D’Angelo Russell has started to show, as he did before he went down in November, just what he’s capable of: great court vision, outstanding ball-handling, a game as good outside as it is in ... and now, finally, poise.

It’s taken some time, with some ups and downs as he fully recovers from his time lost to knee surgery. But the flashes of what Sean Marks saw in him last June are evident. And he just turned 22.

Now, that he’s feeling better, DLo has made it clear in an interview with Marc J. Spears of ESPN’s The Undefeated just how he feels about Brooklyn and his second chance. As Spears writes, “Russell hopes that one day fans will barely recall his rough start in the NBA.”

“A lot of guys take advantage of their opportunity after they get traded or after they get drafted somewhere and go to another place,” Russell told Spears before the Warriors game. “That is where people remember them from. I want to build my legacy here. I got drafted to L.A., but I don’t want people to remember me from [the Lakers].

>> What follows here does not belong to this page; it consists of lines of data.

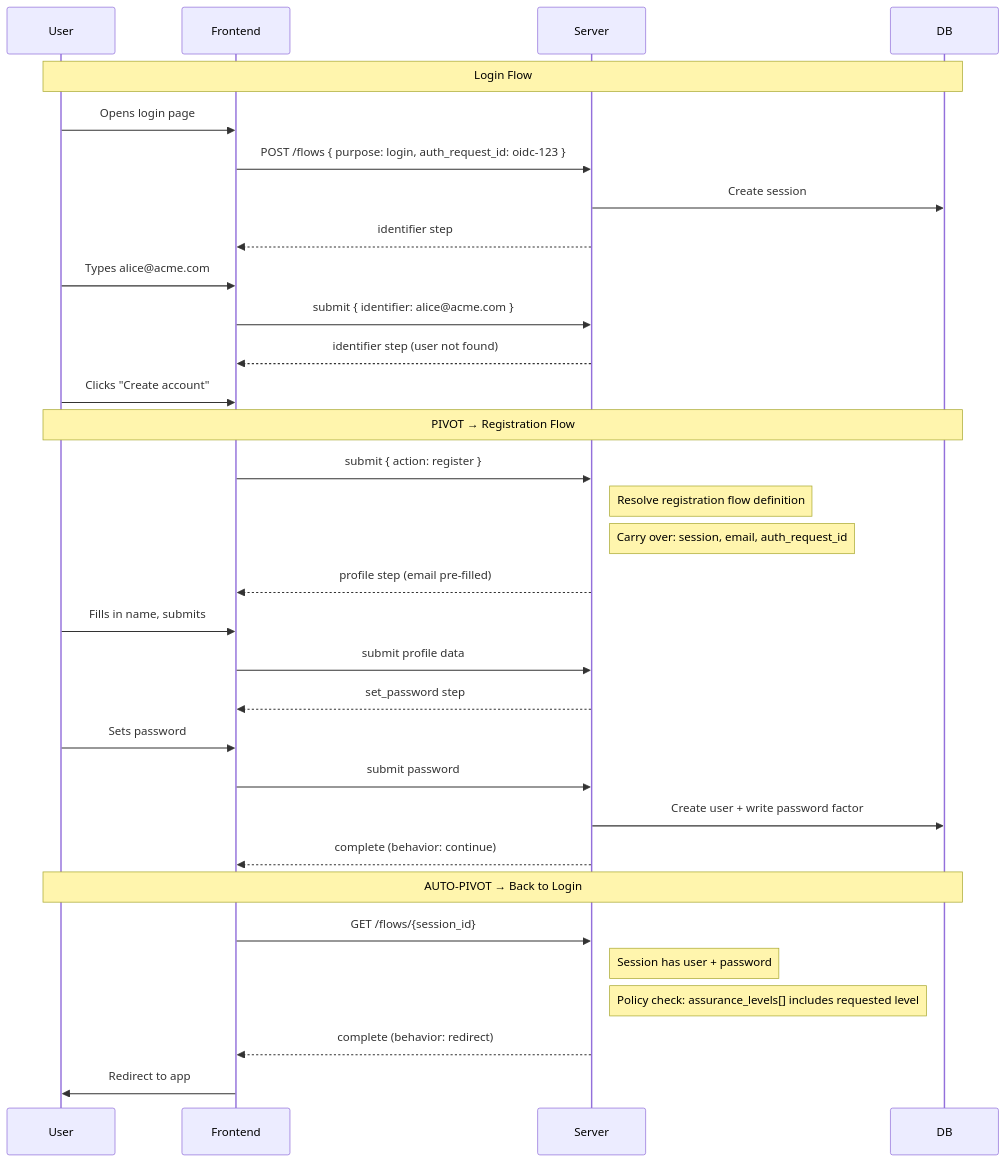
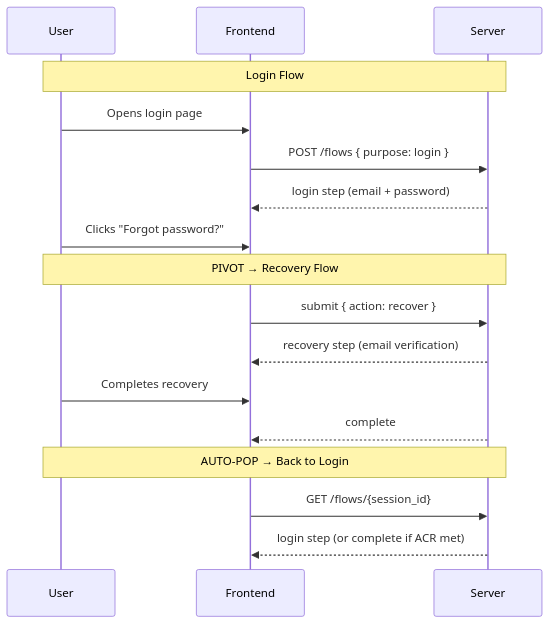
The seventh of 11 diagrams in docs/design/flowengine/flow-engine-guide.md (zitadel/nextgen), drawn with Mermaid before and after one commit. The commit also changed other lines of this file and 10 other files, not shown here.

Commit message:
refactor: simplify flow engine to schema-driven step model

````diff
--- a/docs/design/flowengine/flow-engine-guide.md
+++ b/docs/design/flowengine/flow-engine-guide.md
@@ -524,37 +521,22 @@
 ```mermaid
 sequenceDiagram
     participant User
     participant Frontend
     participant Server
-    participant DB
 
-    Note over User,DB: Login Flow
+    Note over User,Server: Login Flow
     User->>Frontend: Opens login page
-    Frontend->>Server: POST /flows { purpose: login, auth_request_id: oidc-123 }
-    Server->>DB: Create session
-    Server-->>Frontend: identifier step
-    User->>Frontend: Types alice@acme.com
-    Frontend->>Server: submit { identifier: alice@acme.com }
-    Server-->>Frontend: identifier step (user not found)
-    User->>Frontend: Clicks "Create account"
+    Frontend->>Server: POST /flows { purpose: login }
+    Server-->>Frontend: login step (email + password)
+    User->>Frontend: Clicks "Forgot password?"
 
-    Note over User,DB: PIVOT → Registration Flow
-    Frontend->>Server: submit { action: register }
-    Note right of Server: Resolve registration flow definition
-    Note right of Server: Carry over: session, email, auth_request_id
-    Server-->>Frontend: profile step (email pre-filled)
-    User->>Frontend: Fills in name, submits
-    Frontend->>Server: submit profile data
-    Server-->>Frontend: set_password step
-    User->>Frontend: Sets password
-    Frontend->>Server: submit password
-    Server->>DB: Create user + write password factor
-    Server-->>Frontend: complete (behavior: continue)
+    Note over User,Server: PIVOT → Recovery Flow
+    Frontend->>Server: submit { action: recover }
+    Server-->>Frontend: recovery step (email verification)
+    User->>Frontend: Completes recovery
+    Server-->>Frontend: complete
 
-    Note over User,DB: AUTO-PIVOT → Back to Login
+    Note over User,Server: AUTO-POP → Back to Login
     Frontend->>Server: GET /flows/{session_id}
-    Note right of Server: Session has user + password
-    Note right of Server: Policy check: assurance_levels[] includes requested level
-    Server-->>Frontend: complete (behavior: redirect)
-    Frontend->>User: Redirect to app
+    Server-->>Frontend: login step (or complete if ACR met)
 ```
````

“I don’t want L.A. to be any part of my legacy as far as what I left behind. Guys don’t know that Chauncey Billups was drafted by the Celtics. Guys remember him from Denver and Detroit, stuff like that.”

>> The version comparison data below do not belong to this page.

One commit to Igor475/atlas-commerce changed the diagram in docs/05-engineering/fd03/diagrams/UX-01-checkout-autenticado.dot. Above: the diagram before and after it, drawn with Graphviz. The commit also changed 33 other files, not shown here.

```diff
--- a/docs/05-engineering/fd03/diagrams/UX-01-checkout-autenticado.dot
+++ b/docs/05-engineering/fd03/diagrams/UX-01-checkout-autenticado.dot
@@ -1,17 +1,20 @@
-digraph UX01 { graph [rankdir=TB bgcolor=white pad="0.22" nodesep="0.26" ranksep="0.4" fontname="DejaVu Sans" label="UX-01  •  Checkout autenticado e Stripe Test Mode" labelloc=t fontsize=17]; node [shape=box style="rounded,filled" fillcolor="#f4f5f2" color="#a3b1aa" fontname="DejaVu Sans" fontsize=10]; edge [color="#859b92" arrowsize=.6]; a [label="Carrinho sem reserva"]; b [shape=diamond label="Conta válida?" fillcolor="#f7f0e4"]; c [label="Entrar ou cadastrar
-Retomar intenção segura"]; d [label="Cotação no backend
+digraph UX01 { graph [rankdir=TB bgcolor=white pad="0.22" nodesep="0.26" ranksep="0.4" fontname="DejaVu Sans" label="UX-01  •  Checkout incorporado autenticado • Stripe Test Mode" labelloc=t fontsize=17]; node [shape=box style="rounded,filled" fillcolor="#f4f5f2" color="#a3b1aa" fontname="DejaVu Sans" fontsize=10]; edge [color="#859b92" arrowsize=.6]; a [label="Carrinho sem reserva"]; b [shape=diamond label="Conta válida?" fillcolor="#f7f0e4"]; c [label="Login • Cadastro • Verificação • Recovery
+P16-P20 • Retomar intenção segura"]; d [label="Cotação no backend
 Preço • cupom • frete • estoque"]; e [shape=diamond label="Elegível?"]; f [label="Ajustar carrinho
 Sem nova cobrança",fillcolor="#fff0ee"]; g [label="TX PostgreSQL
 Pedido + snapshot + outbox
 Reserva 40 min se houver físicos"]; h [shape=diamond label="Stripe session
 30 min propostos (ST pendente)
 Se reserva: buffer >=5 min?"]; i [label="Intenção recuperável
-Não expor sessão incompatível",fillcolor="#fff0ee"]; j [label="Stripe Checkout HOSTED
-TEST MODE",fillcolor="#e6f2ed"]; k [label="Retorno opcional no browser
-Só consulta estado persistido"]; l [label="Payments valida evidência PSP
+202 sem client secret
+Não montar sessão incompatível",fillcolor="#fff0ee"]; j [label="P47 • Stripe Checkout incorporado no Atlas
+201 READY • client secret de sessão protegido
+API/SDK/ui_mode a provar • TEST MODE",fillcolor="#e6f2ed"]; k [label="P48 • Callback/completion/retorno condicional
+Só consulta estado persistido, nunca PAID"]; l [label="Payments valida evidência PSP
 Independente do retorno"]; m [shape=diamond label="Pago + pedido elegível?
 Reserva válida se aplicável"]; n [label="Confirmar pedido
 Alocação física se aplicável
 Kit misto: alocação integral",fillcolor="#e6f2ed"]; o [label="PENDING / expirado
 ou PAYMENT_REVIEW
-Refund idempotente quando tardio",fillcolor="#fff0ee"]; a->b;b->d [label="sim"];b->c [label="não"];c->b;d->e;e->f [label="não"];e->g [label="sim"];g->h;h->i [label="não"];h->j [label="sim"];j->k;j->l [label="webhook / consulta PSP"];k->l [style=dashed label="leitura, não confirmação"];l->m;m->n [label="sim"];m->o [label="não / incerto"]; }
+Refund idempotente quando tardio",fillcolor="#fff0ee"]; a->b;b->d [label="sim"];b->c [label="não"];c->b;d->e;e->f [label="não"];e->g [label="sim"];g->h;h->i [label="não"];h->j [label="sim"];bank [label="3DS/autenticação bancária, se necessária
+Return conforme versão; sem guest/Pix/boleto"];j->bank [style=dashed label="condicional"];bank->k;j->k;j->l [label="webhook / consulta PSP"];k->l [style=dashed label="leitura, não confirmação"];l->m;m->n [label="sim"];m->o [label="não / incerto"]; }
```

Russell still has a year after this one on his rookie deal — at $7 million. After that, he’ll be a restricted free agent, and he left no doubt of where he wants his future to be. In the county of Kings.

“There is a lot of opportunity here,” DLo told Spears. “It’s an organization that is on the rise. No one really knows what this organization is about. I feel like with the staff we have and the players that we have, we can work together to make it become something.

“Winning in New York is different. And Brooklyn being a complete separate borough, the fan support is amazing. Everything is amazing.”

Russell is careful not to diss his two years in L.A. ... too much ... but he left little doubt that he’s a lot happier here.

“It was good,” he said of the Lakers experience. “I learned a lot from it. It opened my eyes a lot in terms of the business standpoint of this league. It just gave me a better blueprint on how to be a professional.”

Contrast that to how he answered Spears about arriving in Brooklyn.

“I thought it was great. Coming into a new situation, I thought I handled it well. Everybody welcomed me with open arms. It made it that much easier to fit in and establish what I brought to the table.”

He admits getting back to where he was in November is a process, but he sees something special at the end of it.

“I feel like it’s a process with a long season ahead. It’s hard to say you’re fully back when you don’t really have the proper rest and the proper tools to get there. You just have to work with what you have. And I think I am doing a great job managing it...

“After having the knee injury, it’s literally a step back for a major comeback, my comeback right now,” he added.

There’s a lot more in the interview, including what he learned from Kobe Bryant; how he felt about Magic Johnson’s comments, and how the cold in the Northeast is affecting him.